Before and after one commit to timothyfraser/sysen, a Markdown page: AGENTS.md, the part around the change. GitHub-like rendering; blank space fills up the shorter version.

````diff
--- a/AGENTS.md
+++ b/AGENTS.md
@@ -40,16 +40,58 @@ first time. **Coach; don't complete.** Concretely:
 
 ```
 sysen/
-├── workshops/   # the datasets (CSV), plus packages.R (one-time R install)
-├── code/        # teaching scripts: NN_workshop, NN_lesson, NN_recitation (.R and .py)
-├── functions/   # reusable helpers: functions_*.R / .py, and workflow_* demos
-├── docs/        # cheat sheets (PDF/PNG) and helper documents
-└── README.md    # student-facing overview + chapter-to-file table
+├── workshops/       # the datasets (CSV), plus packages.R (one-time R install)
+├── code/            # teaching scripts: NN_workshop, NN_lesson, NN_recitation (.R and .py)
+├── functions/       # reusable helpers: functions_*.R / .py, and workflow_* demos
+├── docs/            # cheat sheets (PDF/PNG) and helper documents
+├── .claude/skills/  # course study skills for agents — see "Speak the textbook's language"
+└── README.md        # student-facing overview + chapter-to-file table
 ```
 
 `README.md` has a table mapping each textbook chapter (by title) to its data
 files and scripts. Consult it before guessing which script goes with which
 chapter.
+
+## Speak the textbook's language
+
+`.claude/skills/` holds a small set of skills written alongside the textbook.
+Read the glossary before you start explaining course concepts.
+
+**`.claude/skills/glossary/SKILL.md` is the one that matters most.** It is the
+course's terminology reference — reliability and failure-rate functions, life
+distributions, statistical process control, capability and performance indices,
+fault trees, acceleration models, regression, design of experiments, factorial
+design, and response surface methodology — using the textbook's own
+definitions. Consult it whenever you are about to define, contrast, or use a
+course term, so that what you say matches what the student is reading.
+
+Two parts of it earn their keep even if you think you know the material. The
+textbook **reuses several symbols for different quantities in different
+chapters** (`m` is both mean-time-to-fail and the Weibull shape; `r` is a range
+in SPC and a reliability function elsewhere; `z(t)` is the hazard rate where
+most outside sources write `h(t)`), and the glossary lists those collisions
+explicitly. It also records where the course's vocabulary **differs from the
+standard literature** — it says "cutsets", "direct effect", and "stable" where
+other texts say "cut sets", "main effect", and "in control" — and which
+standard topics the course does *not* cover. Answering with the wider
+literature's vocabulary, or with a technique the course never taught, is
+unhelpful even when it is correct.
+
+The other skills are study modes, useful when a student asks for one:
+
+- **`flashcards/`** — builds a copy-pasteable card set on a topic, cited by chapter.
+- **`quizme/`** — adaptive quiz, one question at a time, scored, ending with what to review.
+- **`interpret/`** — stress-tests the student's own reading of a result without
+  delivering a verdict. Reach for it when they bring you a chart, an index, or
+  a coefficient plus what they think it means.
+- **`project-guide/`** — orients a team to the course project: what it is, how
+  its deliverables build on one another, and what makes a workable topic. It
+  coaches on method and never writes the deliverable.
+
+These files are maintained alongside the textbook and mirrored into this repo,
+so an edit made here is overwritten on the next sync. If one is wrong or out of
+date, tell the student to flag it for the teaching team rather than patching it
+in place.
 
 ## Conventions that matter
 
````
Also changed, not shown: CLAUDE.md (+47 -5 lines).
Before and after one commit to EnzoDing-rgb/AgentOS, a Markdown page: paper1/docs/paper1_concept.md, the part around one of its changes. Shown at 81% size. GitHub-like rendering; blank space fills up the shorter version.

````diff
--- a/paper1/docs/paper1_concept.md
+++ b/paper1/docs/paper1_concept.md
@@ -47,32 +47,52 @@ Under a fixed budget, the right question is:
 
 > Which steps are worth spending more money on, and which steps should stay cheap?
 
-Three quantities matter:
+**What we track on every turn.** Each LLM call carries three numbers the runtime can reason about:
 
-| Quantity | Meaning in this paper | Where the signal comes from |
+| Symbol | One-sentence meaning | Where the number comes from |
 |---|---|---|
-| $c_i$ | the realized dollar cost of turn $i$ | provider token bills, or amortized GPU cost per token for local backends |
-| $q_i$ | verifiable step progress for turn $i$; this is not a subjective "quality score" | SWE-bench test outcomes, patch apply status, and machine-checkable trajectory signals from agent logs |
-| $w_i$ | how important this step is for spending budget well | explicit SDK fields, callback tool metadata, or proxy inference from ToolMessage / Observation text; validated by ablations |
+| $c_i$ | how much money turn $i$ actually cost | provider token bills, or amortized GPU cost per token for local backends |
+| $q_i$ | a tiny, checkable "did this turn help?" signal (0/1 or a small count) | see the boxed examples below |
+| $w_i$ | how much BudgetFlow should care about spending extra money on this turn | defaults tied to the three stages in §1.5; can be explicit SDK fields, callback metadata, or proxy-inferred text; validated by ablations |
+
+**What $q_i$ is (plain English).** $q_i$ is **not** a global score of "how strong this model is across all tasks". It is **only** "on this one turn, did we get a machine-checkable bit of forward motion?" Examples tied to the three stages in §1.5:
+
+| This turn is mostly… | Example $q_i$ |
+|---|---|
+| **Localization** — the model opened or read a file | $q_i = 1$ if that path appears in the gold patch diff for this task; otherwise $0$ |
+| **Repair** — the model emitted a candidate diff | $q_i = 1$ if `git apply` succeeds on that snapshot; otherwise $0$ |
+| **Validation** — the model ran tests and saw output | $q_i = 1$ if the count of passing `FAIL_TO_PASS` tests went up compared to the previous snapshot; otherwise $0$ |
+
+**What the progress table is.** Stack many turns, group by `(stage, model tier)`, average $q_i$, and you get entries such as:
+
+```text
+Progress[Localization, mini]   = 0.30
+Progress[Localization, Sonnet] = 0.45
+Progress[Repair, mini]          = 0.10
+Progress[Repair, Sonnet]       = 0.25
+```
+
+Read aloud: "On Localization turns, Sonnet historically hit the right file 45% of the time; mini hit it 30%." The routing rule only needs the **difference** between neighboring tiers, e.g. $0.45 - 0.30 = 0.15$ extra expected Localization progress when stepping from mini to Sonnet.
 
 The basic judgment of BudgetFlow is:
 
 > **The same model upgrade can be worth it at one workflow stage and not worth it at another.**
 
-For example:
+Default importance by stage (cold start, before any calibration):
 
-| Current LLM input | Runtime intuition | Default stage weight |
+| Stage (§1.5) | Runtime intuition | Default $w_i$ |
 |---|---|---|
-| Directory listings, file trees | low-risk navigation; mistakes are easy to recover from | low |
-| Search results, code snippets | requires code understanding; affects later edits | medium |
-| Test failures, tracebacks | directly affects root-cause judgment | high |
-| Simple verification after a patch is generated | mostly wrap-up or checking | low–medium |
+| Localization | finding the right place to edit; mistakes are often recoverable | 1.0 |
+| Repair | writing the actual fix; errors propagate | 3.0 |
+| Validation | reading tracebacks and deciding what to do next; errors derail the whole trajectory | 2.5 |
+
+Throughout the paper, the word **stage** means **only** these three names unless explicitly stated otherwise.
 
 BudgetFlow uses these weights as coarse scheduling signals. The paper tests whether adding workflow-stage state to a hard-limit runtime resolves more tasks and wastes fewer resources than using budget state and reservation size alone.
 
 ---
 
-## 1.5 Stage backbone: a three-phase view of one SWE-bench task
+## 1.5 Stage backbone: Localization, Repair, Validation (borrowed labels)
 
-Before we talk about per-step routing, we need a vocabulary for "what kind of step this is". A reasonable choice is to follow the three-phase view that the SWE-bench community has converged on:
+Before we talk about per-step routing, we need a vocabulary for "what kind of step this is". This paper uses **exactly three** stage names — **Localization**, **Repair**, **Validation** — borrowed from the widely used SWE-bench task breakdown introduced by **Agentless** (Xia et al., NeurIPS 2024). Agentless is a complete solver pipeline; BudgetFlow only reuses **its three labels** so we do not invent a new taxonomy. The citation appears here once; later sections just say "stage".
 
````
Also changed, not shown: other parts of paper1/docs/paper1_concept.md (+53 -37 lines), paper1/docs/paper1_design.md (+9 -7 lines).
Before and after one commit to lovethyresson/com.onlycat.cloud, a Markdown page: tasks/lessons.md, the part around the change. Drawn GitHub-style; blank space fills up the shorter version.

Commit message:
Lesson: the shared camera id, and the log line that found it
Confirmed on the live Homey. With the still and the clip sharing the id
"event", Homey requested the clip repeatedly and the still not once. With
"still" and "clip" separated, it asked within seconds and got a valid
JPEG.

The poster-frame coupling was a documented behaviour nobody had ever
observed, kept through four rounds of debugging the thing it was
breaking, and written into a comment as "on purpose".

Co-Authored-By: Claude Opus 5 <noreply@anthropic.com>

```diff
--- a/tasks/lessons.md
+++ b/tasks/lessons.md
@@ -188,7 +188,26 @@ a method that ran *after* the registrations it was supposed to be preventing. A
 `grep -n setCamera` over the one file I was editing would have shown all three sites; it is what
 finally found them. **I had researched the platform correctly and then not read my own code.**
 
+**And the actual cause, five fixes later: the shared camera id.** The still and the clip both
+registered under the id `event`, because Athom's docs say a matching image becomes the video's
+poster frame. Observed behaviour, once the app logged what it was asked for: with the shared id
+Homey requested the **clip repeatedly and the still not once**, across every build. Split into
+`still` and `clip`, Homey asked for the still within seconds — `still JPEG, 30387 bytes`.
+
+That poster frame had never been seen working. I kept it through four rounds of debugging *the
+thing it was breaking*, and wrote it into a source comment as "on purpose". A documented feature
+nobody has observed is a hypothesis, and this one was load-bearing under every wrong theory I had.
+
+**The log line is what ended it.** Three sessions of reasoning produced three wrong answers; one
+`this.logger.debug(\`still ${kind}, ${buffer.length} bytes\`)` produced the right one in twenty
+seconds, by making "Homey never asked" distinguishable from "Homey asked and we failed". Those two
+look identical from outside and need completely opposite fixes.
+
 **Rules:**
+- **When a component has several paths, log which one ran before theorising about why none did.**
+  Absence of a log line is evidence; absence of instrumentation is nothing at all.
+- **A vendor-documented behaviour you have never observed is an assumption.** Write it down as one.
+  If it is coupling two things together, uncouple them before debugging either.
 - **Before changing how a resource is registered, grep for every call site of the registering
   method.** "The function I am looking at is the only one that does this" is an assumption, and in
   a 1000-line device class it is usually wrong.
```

### Task item
What lines in the material above contain the word "bench"? Copy them out.

### Response to this exercise
-| $q_i$ | verifiable step progress for turn $i$; this is not a subjective "quality score" | SWE-bench test outcomes, patch apply status, and machine-checkable trajectory signals from agent logs |
-## 1.5 Stage backbone: a three-phase view of one SWE-bench task
-Before we talk about per-step routing, we need a vocabulary for "what kind of step this is". A reasonable choice is to follow the three-phase view that the SWE-bench community has converged on:
+Before we talk about per-step routing, we need a vocabulary for "what kind of step this is". This paper uses **exactly three** stage names — **Localization**, **Repair**, **Validation** — borrowed from the widely used SWE-bench task breakdown introduced by **Agentless** (Xia et al., NeurIPS 2024). Agentless is a complete solver pipeline; BudgetFlow only reuses **its three labels** so we do not invent a new taxonomy. The citation appears here once; later sections just say "stage".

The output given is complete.